** Records to use follows **

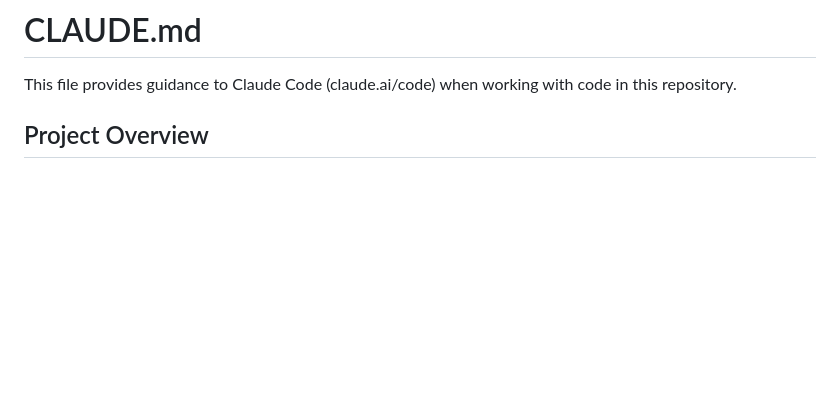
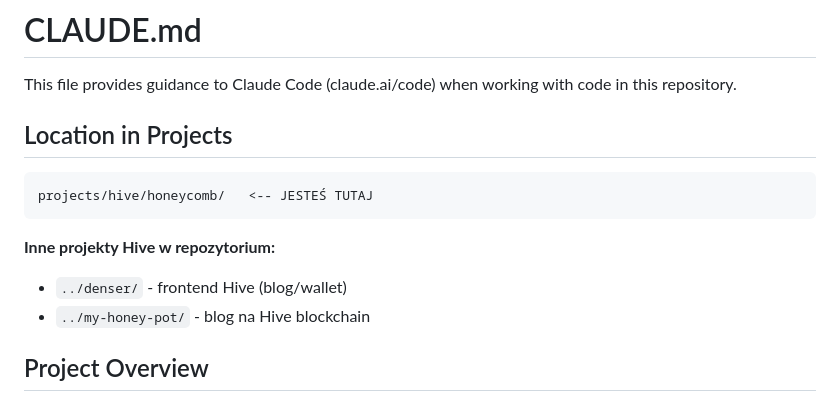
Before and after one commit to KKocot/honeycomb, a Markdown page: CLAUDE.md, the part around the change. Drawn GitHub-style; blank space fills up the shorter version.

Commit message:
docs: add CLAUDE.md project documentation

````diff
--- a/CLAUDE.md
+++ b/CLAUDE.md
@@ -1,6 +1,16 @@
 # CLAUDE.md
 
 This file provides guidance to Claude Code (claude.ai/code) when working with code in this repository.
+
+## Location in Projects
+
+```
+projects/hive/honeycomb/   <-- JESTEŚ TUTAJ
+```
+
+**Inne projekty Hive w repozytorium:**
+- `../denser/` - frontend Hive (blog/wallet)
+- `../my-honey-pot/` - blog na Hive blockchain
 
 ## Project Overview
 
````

** End of Records to use **
** Records to use follows **

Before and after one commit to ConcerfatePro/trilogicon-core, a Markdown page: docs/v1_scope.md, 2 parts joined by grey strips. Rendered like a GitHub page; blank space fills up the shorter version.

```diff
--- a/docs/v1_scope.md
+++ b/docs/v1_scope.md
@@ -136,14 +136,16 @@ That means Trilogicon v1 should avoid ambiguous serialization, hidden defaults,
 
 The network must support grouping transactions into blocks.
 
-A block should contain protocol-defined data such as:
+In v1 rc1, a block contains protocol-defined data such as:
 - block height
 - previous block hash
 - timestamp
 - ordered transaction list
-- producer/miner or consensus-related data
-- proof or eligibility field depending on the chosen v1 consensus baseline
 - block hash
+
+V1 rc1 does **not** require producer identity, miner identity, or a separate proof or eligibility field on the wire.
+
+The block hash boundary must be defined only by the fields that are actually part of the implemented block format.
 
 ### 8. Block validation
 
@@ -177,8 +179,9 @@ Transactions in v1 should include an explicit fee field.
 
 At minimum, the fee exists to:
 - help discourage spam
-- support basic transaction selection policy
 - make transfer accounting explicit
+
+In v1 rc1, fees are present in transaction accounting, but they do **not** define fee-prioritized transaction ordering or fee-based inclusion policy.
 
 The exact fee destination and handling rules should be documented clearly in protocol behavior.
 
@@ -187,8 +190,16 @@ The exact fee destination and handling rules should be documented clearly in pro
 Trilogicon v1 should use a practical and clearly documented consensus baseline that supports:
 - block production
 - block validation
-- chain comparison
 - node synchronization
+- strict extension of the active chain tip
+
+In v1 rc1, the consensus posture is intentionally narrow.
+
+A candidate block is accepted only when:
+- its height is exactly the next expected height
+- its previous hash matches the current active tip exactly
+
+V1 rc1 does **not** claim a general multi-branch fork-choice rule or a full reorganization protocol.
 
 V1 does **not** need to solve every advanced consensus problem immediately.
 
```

** End of Records to use **

* Exercise details *
In the entries above, identify each line that includes the string "data", then copy it.

* Written solution *
-A block should contain protocol-defined data such as:
+In v1 rc1, a block contains protocol-defined data such as:
-- producer/miner or consensus-related data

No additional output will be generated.